Copy all lines containing the string "changed" from the records below.
---------- Data to examine ----------
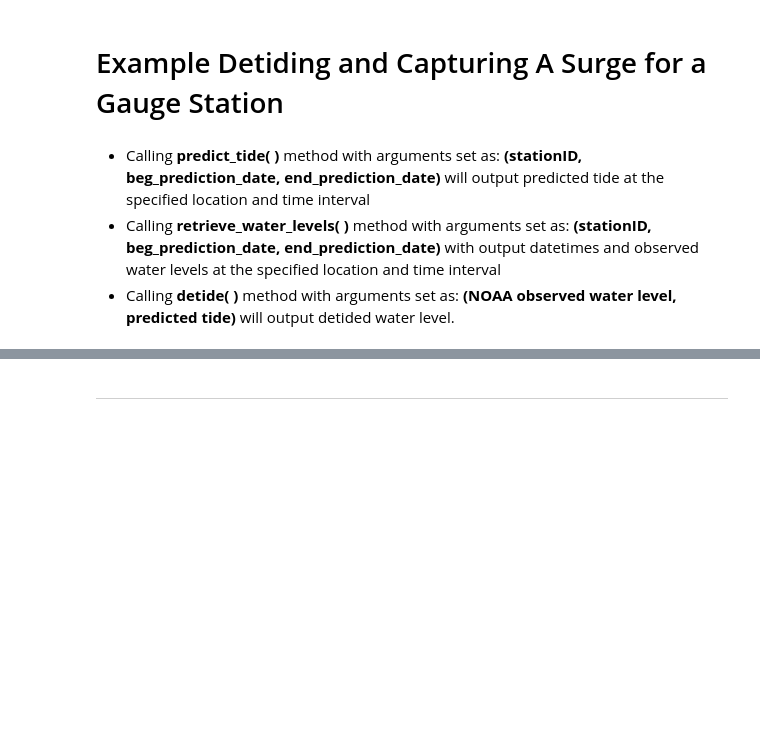
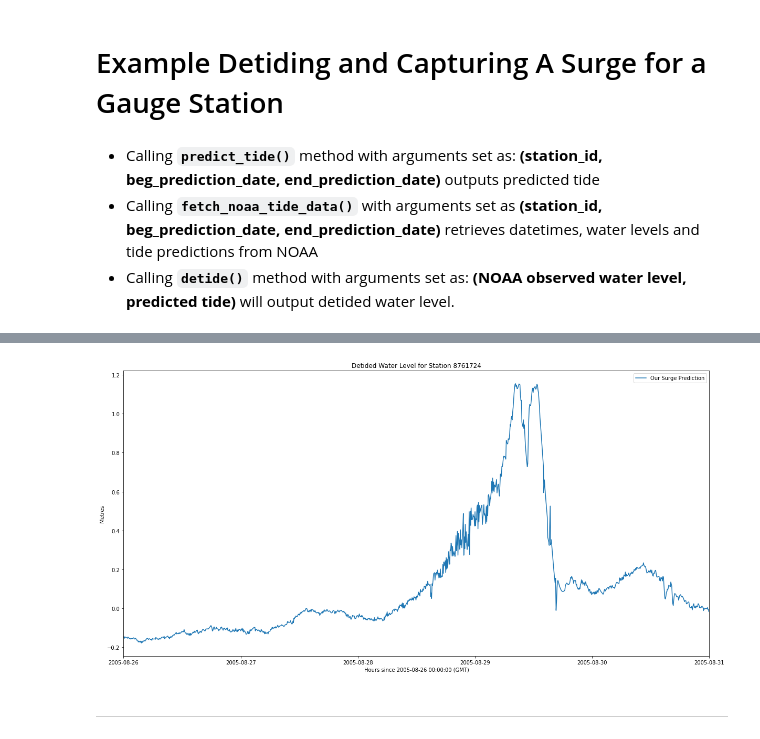
Before and after one commit to clawpack/apps, a Jupyter notebook: notebooks/geoclaw/Tide_Module_Examples.ipynb, the cells around one changed output, grey strips where cells are left out. Saved outputs shown, nothing was run; the diff lists cells and outputs as text; code cells hidden in the pictures; blank space fills up the shorter version.

```diff
--- a/notebooks/geoclaw/Tide_Module_Examples.ipynb
+++ b/notebooks/geoclaw/Tide_Module_Examples.ipynb
@@ -108,19 +131,20 @@ plt.show()
 # %% [markdown]
 # Example Detiding and Capturing A Surge for a Gauge Station
 # %% [markdown]
-- Calling <b>predict_tide( )</b> method with arguments set as: <b>(stationID, beg_prediction_date, end_prediction_date)</b> will output predicted tide at the specified location and time interval
-- Calling <b>retrieve_water_levels( )</b> method with arguments set as: <b>(stationID, beg_prediction_date, end_prediction_date)</b> with output datetimes and observed water levels at the specified location and time interval
-- Calling <b>detide( )</b> method with arguments set as: <b>(NOAA observed water level, predicted tide)</b> will output detided water level.
+- Calling <code><b>predict_tide()</b></code> method with arguments set as: <b>(station_id, beg_prediction_date, end_prediction_date)</b> outputs predicted tide
+- Calling <code><b>fetch_noaa_tide_data()</b></code> with arguments set as <b>(station_id, beg_prediction_date, end_prediction_date)</b> retrieves datetimes, water levels and tide predictions from NOAA
+- Calling <code><b>detide()</b></code> method with arguments set as: <b>(NOAA observed water level, predicted tide)</b> will output detided water level.
 # %%
 #Station Information
-stationID = '8518750'
+station_id = '8761724'
+datum = 'MTL'
 
 #Beginning and End Dates
-beg_date = datetime.datetime(2017,10,1,0,0)
-end_date = datetime.datetime(2017,10,5,0,0)
+beg_date = datetime.datetime(2005, 8, 26)
+end_date = datetime.datetime(2005, 8, 31)
 
-predicted_tide = tide.predict_tide(stationID, beg_date, end_date)
-times, NOAA_observed_water_lvl = tide.retrieve_water_levels(stationID, beg_date, end_date)
+predicted_tide = tide.predict_tide(station_id, beg_date, end_date)
+times, NOAA_observed_water_lvl, NOAA_predicted_tide = tide.fetch_noaa_tide_data(station_id, beg_date, end_date, datum='MTL')
 
 surge = tide.detide(NOAA_observed_water_lvl, predicted_tide)
 
@@ -129,5 +153,6 @@ plt.figure(figsize=(20,10))
 plt.plot(times, surge, "-", label="Our Surge Prediction")
 plt.xlabel('Hours since ' + str(beg_date) + ' (GMT)')
 plt.ylabel('Metres'), plt.margins(x=0), plt.legend(loc = 'best')
-plt.title('Detided Water Level for Station {}'.format(stationID))
+plt.title('Detided Water Level for Station {}'.format(station_id))
 plt.show()
+# %% [output]
@@ -134,3 +162,4 @@ plt.show()
+[figure, added]
 # %% [markdown]
 *******************************************************************************************************************
 # %% [markdown]
```
Also changed, not shown: parts of 17 cells of this notebook.
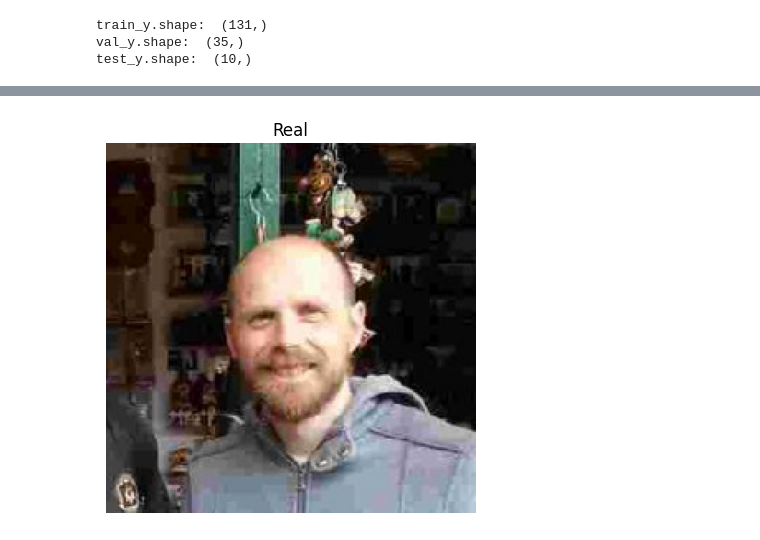
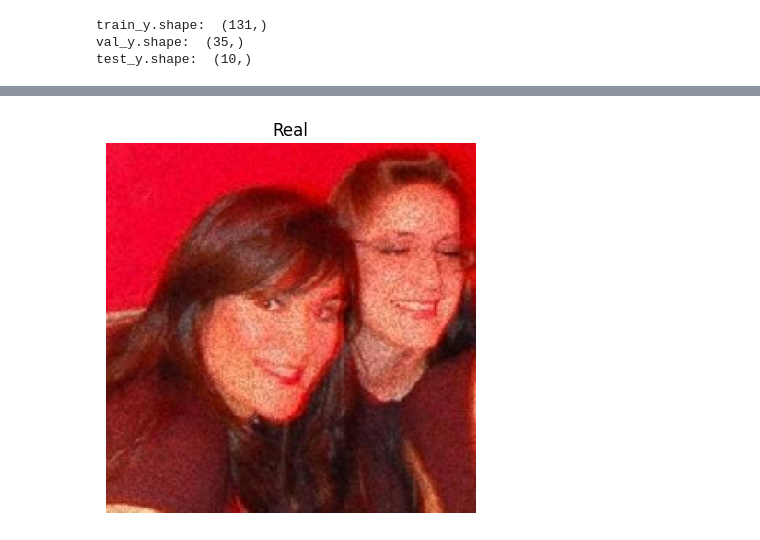
Before and after one commit to ajaykarthik-t/Social-Media-Fake-account-Detection-, a Jupyter notebook: Social Midea Deep Fake.ipynb, the cells around one changed output, grey strips where cells are left out. Saved outputs shown, nothing was run; the diff lists cells and outputs as text; code cells hidden in the pictures.

```diff
--- a/Social Midea Deep Fake.ipynb
+++ b/Social Midea Deep Fake.ipynb
@@ -288,7 +289,7 @@ import numpy as np
 model = load_model('my_model.keras')
 
 # Load the image
-image_path = r"C:\Users\Ajay\Desktop\Inno_Projects\Social Media Fake Account Detection\Dataset\Real\real_994.jpg"
+image_path = r"C:\Users\Ajay\Desktop\Social-Media-Fake-account-Detection-\Dataset\Real\real_934.jpg"
 image = image.load_img(image_path, target_size=(224, 224))
 
 # Preprocess the image
@@ -317,2 +318,2 @@ plt.show()
 Predicted Class: Real
-[figure, old version]
+[figure, new version]
```
Also changed, not shown: parts of 12 cells of this notebook, 3 other files.
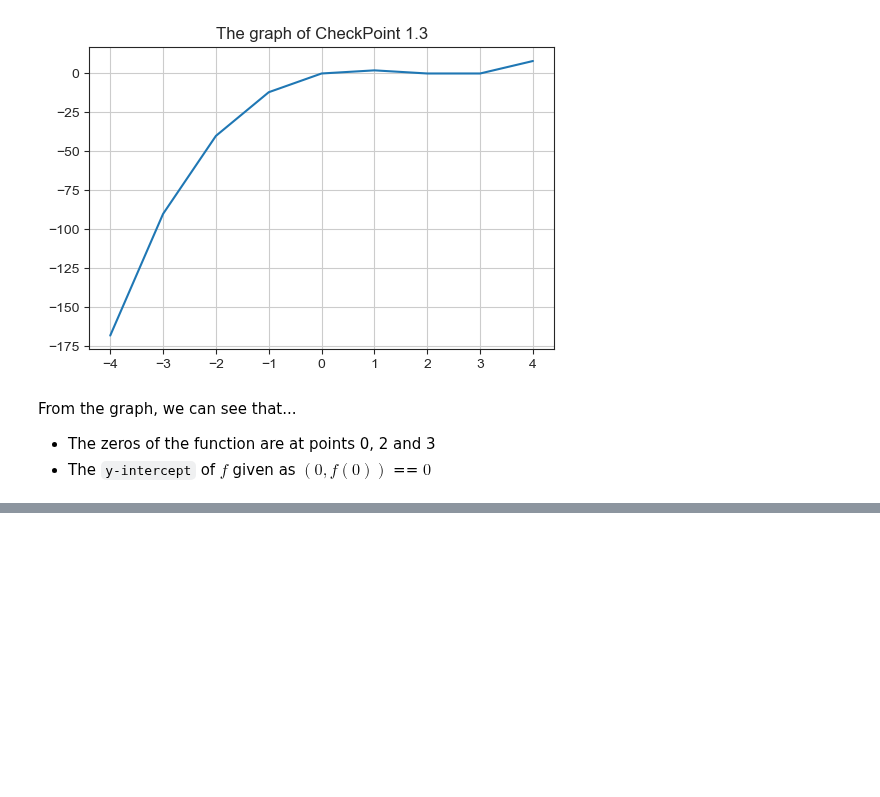
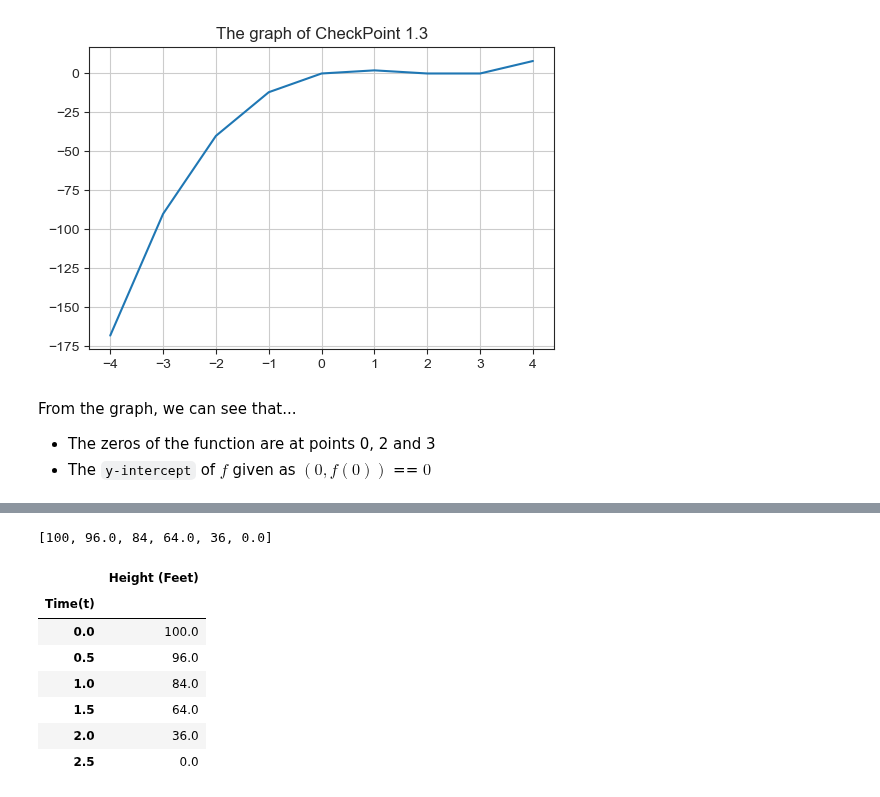
Before and after one commit to Lawrence-Krukrubo/Calculus_Vol_1, a Jupyter notebook: 01.functions_and_graphs.ipynb, the cells around one changed output, grey strips where cells are left out. Drawn from its saved outputs; the diff is of its cells as text; code cells hidden in the pictures; blank space fills up the shorter version.

```diff
--- a/01.functions_and_graphs.ipynb
+++ b/01.functions_and_graphs.ipynb
@@ -347,0 +364,19 @@ From the graph, we can see that...
+# %%
+arr = [0, 0.5, 1, 1.5, 2, 2.5]
+values = find_s_of_t(arr)
+values
+# %% [output]
+[100, 96.0, 84, 64.0, 36, 0.0]
+# %%
+s_t = pd.DataFrame(values, columns=['Height (Feet)'], index=arr)
+s_t.index.name= 'Time(t)'
+s_t
+# %% [output]
+|  | Height (Feet) |
+| Time(t) |  |
+| 0.0 | 100.0 |
+| 0.5 | 96.0 |
+| 1.0 | 84.0 |
+| 1.5 | 64.0 |
+| 2.0 | 36.0 |
+| 2.5 | 0.0 |
```
Also changed, not shown: parts of 8 cells of this notebook.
----------
**Output**
Before and after one commit to clawpack/apps, a Jupyter notebook: notebooks/geoclaw/Tide_Module_Examples.ipynb, the cells around one changed output, grey strips where cells are left out. Saved outputs shown, nothing was run; the diff lists cells and outputs as text; code cells hidden in the pictures; blank space fills up the shorter version.
Also changed, not shown: parts of 17 cells of this notebook.
Before and after one commit to ajaykarthik-t/Social-Media-Fake-account-Detection-, a Jupyter notebook: Social Midea Deep Fake.ipynb, the cells around one changed output, grey strips where cells are left out. Saved outputs shown, nothing was run; the diff lists cells and outputs as text; code cells hidden in the pictures.
Also changed, not shown: parts of 12 cells of this notebook, 3 other files.
Before and after one commit to Lawrence-Krukrubo/Calculus_Vol_1, a Jupyter notebook: 01.functions_and_graphs.ipynb, the cells around one changed output, grey strips where cells are left out. Drawn from its saved outputs; the diff is of its cells as text; code cells hidden in the pictures; blank space fills up the shorter version.
Also changed, not shown: parts of 8 cells of this notebook.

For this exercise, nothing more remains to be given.